In 1938, he ran for governor of Texas as a Democrat. O’Daniel’s campaign hailed his flour and the need for pensions and tax cuts. He promised to block a sales tax and raise pensions. O’Daniel won the Democratic party primary election easily with 51% of the vote over 12 opponents. In office, he proposed a new sales tax, which was voted down by the Texas Legislature. He handily won re-election in 1940.
In 1941, O’Daniel ran for the United States Senate in a special election. He defeated Lyndon Johnson by 1,306 votes in one of the more controversial elections in state history. His victory made him the only person to ever defeat Johnson for elected office. As a senator, O’Daniel was ineffective, and most of his legislation was defeated. He endorsed the Texas Regulars in the 1944 presidential election. O’Daniel refused to run for another term in 1948, but ran for governor of Texas in 1956 and 1958 and claimed that the Brown v. Board of Education decision was part of a communist conspiracy. He finished third in the Democratic primaries both times.
The film O Brother, Where Art Thou? featured a character named Menelaus “Pappy” O’Daniel, loosely based on the real O’Daniel. The film’s character was played by Charles Durning.
Texas Politics Today
by William Earl Maxwell, Edwin S. Davis, Ernest Crain, and Elizabeth N. Flores
O’Daniel served with a notable lack of distinction in the Senate but was reelected to a full six-year term in 1942. His lack of effectiveness in Washington was possibly related to his habit of making derogatory remarks about other politicians, such as “Washington is the only lunatic asylum in the world run by its own inmates.”
24 June 1942, El Paso (TX) Herald-Post, “O’Daniel Hits New Low In Cheapness,” pg. 4, col. 2:
The cheap and contemptible demagoguery of Senator Wilbert Lee O’Daniel, who has the effrontery after his thoroughly useless year in Washington to ask the people of Texas to send him back there for six years more—has reached a new record low.

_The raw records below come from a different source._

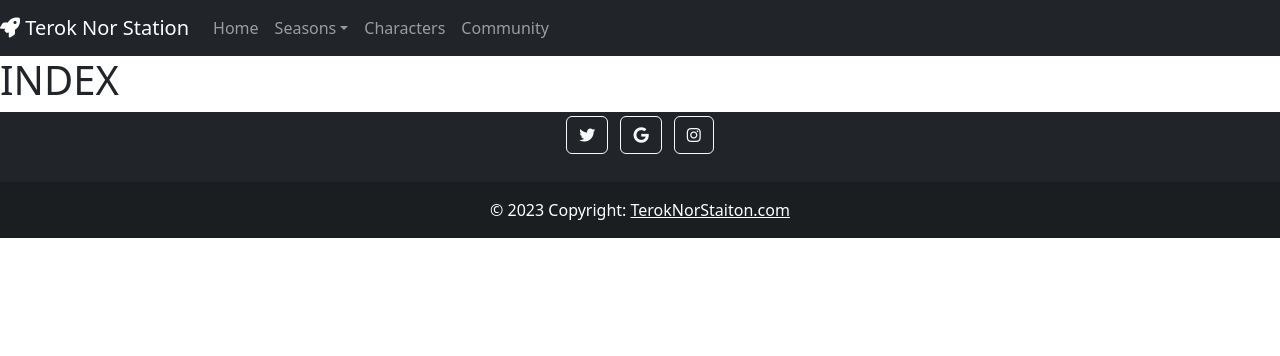
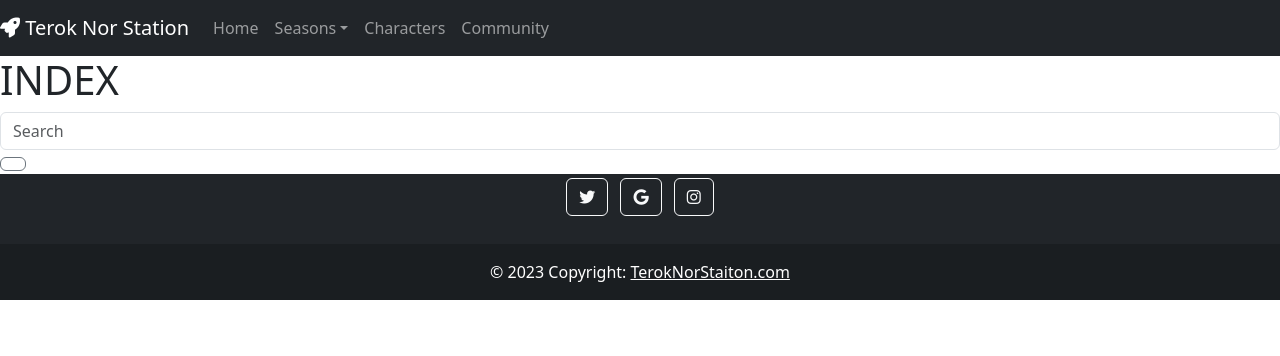
Before and after one commit to IzzyLeech/terok-nor-station, a Django app: page / in a window 1280 px wide. Shown: the top 356 px of the page. Run offline with Django 3.2, Linux system fonts and the light colour scheme; data that the repository does not hold is empty; some libraries are stand-ins or nearby versions; some web fonts are replaced.

Commit message:
added a search bar for episode query can then click to bring to episode.html. Also add anchor to ep title in season for same function

```diff
--- a/fan_database/form.py
+++ b/fan_database/form.py
@@ -1,4 +1,5 @@
 from django.forms import ModelForm
+from django import forms
 from .models import Episode
 
 
@@ -6,3 +7,7 @@ class EpisodeForm(ModelForm):
     class Meta:
         model = Episode
         fields = '__all__'
+
+
+#class SearchForm(forms.Form):
+#    search = forms.CharField(max_length=100)
--- a/fan_database/views.py
+++ b/fan_database/views.py
@@ -4,10 +4,10 @@ from .form import EpisodeForm
 
 
 def index_view(request):
-    return render(request, 'index.html',)
+    return render(request, 'index.html')
 
 
-def display_season_all_pages(request, ):
+def display_season_all_pages(request):
     seasons = Season.objects.all()
     return {'seasons': seasons}
 
@@ -16,6 +16,12 @@ def season_view(request, season_id):
     episodes = Episode.objects.filter(season=season_id)
     context = {'episodes': episodes}
     return render(request, 'season.html', context)
+
+
+def episode_view(request, episode_id):
+    episode = Episode.objects.get(pk=episode_id)
+    context = {'episode': episode}
+    return render(request, 'episode.html', context)
 
 
 def add_episode(request):
@@ -51,3 +57,13 @@ def delete_episode(request, pk):
         episode.delete()
         return redirect('Season')
     return render(request, 'delete.html', {'obj': episode})
+
+
+def search_query(request):
+    if request.method == "POST":
+        searched = request.POST['searched']
+        episodes = Episode.objects.filter(title__icontains=searched)
+        context = {'searched': searched, 'episodes': episodes}
+        return render(request, 'search_query.html', context)
+    else:
+        return render(request, 'search_query.html')
--- a/templates/base.html
+++ b/templates/base.html
@@ -49,6 +49,7 @@
     </nav>
 
 
+
     <main>
         {% block content %}
         <!-- Content Goes here -->
--- a/templates/index.html
+++ b/templates/index.html
@@ -2,4 +2,11 @@
 
 {% block content %}
 <h1> INDEX</h1>
+<form method="POST" action="{% url 'search-query' %}">
+    {% csrf_token %}
+    <input class="form-control me-2" type="search" placeholder="Search" aria-label="Search" name="searched">
+    <button class=" btn btn-outline-secondary" type="submit"></button>
+</form>
+
+
 {% endblock %}
--- a/templates/season.html
+++ b/templates/season.html
@@ -11,7 +11,8 @@
     <a href="{% url 'delete-episode' episode.id %}">Delete</a>
     <p>Season {{ episode.season }}</p>
     <p>Season episode {{ episode.season_episode_number }}</p>
-    <p>{{ episode.title }}</p>
+
+    <a href="{% url 'Episode' episode.id %}">{{ episode.title }}</a>
     <hr>
     </div>
 {% endfor %}
--- a/terok_nor_station/urls.py
+++ b/terok_nor_station/urls.py
@@ -17,16 +17,20 @@ from django.contrib import admin
 from django.urls import path
 from fan_database.views import index_view
 from fan_database.views import season_view
+from fan_database.views import episode_view
 from fan_database.views import add_episode
 from fan_database.views import update_episode
 from fan_database.views import delete_episode
+from fan_database.views import search_query
 
 
 urlpatterns = [
     path('admin/', admin.site.urls),
     path('', index_view, name='Home'),
     path('season/<str:season_id>/episodes', season_view, name='Season'),
+    path('episode/<int:episode_id>/', episode_view, name='Episode'),
     path('add-episode/', add_episode, name='add-episode'),
     path('update-episode/<str:pk>/', update_episode, name='update-episode'),
     path('delete-episode/<str:pk>/', delete_episode, name='delete-episode'),
+    path('search-query', search_query, name='search-query'),
 ]
```
Also changed, not shown: templates/episode.html (added, +7 -0 lines), templates/search_query.html (added, +14 -0 lines).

O’Daniel, speaking at Houston, said: “You’ll never realize how much it means to live in Texas till you live in a foreign country, like the county seat of America where I have been. The folks up there haven’t even time to say hello, they are in such a hurry to go somewhere and do nothing. Washington is the only insane asylum in the world run by its own inmates.”
1 July 1942, Dallas Morning News, section one, pg. 6:
“In referring to our national capital, Washington, as the only insane asylum run by its own inmates, Senator O’Daniel has again disgraced Texas and given aid to Adolf Hitler,” Moody declared in his Brownsville speech.
19 July 1942, Dallas Morning News, “O’Daniel Broke 15 Pledges, Says Allred,” section one, pg. 3:
He says we will win this war quickly under fine leadership at Washington, but he says Washington is the only insane asylum run by its own inmates.
Texas (Lone Star State Dictionary) • (0) Comments • Wednesday, August 15, 2007 • Permalink